**WHAT IS EXPECTED:** Each record that follows is to be reproduced character for character, pictures excepted.

(DATA RECORDS)

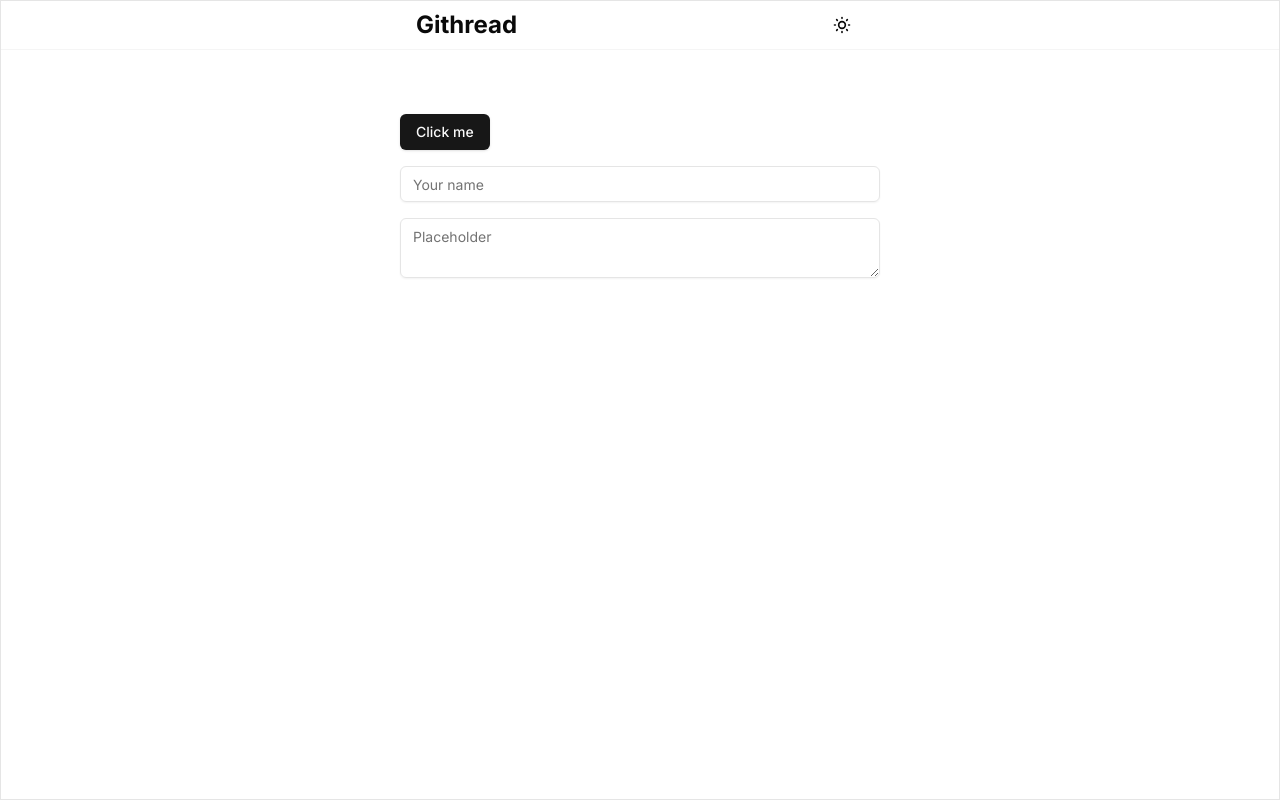
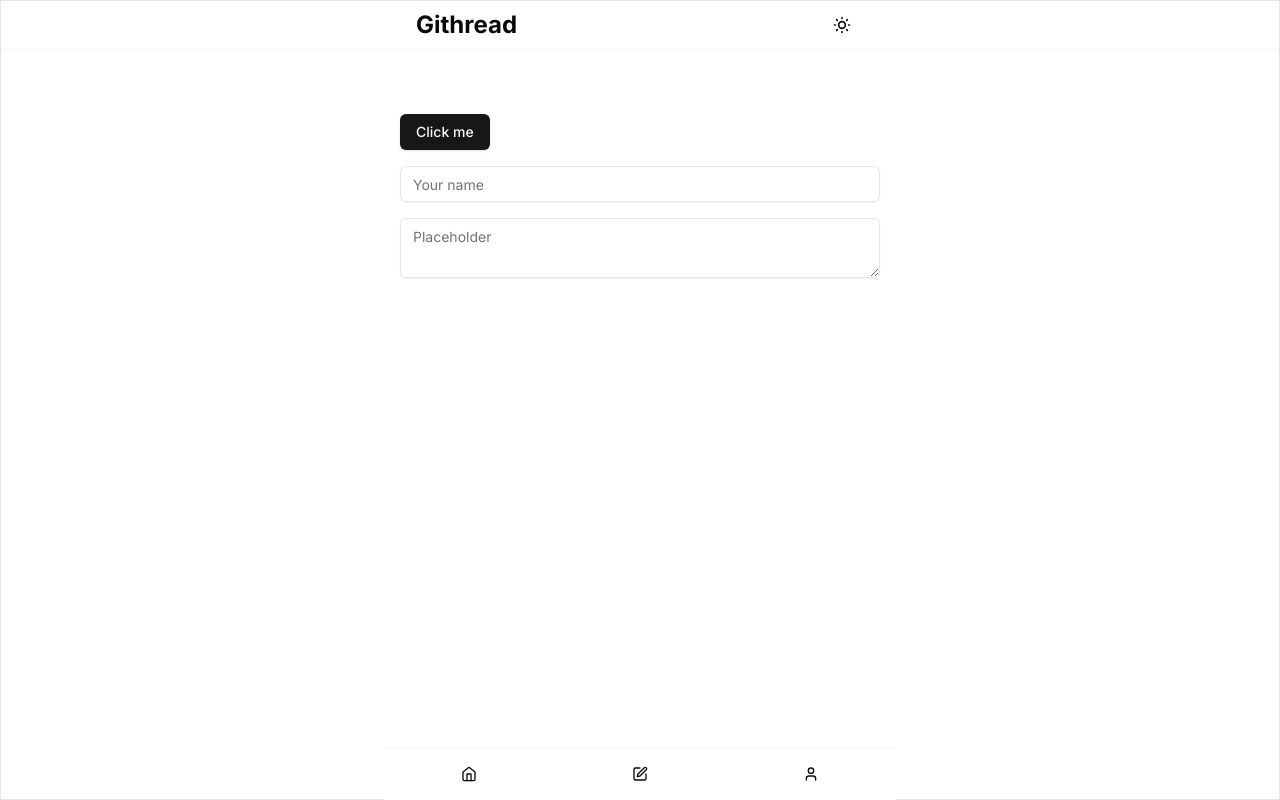
Before and after one commit to ngimdock/githread, a Next.js app: page / in a window 1280 px wide. Built offline with nearby package versions, Linux system fonts and the light colour scheme.

Commit message:
implement footer layout

```diff
--- a/app/layout.tsx
+++ b/app/layout.tsx
@@ -4,6 +4,7 @@
 import { ThemeProvider } from "@/src/theme/theme-provider";
 import clsx from "clsx";
 import { Header } from "@/src/feature/layout/header";
+import { Footer } from "@/src/feature/layout/footer";
 
 const inter = Inter({ subsets: ["latin"] });
 
@@ -26,6 +27,7 @@
             <div className="flex-1 max-w-lg m-auto py-12 w-full">
               {children}
             </div>
+            <Footer />
           </div>
         </ThemeProvider>
       </body>
--- /dev/null
+++ b/src/feature/layout/footer.tsx
@@ -0,0 +1,32 @@
+import { buttonVariants } from "@/components/ui/button";
+import clsx from "clsx";
+import { Home, PenSquare, User } from "lucide-react";
+import Link from "next/link";
+import React from "react";
+
+export const Footer = () => {
+  return (
+    <div className="flex py-2 justify-between fixed left-0 right-0 bottom-0 bg-background max-w-lg m-auto border-t border-t-accent">
+      <Link
+        href="/"
+        className={clsx(buttonVariants({ variant: "ghost" }), "flex-1")}
+      >
+        <Home size={16} />
+      </Link>
+
+      <Link
+        href="/write"
+        className={clsx(buttonVariants({ variant: "ghost" }), "flex-1")}
+      >
+        <PenSquare size={16} />
+      </Link>
+
+      <Link
+        href="/profile"
+        className={clsx(buttonVariants({ variant: "ghost" }), "flex-1")}
+      >
+        <User size={16} />
+      </Link>
+    </div>
+  );
+};
```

(End DATA RECORDS)

**EXERCISE SOLUTION:**
Before and after one commit to ngimdock/githread, a Next.js app: page / in a window 1280 px wide. Built offline with nearby package versions, Linux system fonts and the light colour scheme.

Commit message:
implement footer layout

```diff
--- a/app/layout.tsx
+++ b/app/layout.tsx
@@ -4,6 +4,7 @@
 import { ThemeProvider } from "@/src/theme/theme-provider";
 import clsx from "clsx";
 import { Header } from "@/src/feature/layout/header";
+import { Footer } from "@/src/feature/layout/footer";
 
 const inter = Inter({ subsets: ["latin"] });
 
@@ -26,6 +27,7 @@
             <div className="flex-1 max-w-lg m-auto py-12 w-full">
               {children}
             </div>
+            <Footer />
           </div>
         </ThemeProvider>
       </body>
--- /dev/null
+++ b/src/feature/layout/footer.tsx
@@ -0,0 +1,32 @@
+import { buttonVariants } from "@/components/ui/button";
+import clsx from "clsx";
+import { Home, PenSquare, User } from "lucide-react";
+import Link from "next/link";
+import React from "react";
+
+export const Footer = () => {
+  return (
+    <div className="flex py-2 justify-between fixed left-0 right-0 bottom-0 bg-background max-w-lg m-auto border-t border-t-accent">
+      <Link
+        href="/"
+        className={clsx(buttonVariants({ variant: "ghost" }), "flex-1")}
+      >
+        <Home size={16} />
+      </Link>
+
+      <Link
+        href="/write"
+        className={clsx(buttonVariants({ variant: "ghost" }), "flex-1")}
+      >
+        <PenSquare size={16} />
+      </Link>
+
+      <Link
+        href="/profile"
+        className={clsx(buttonVariants({ variant: "ghost" }), "flex-1")}
+      >
+        <User size={16} />
+      </Link>
+    </div>
+  );
+};
```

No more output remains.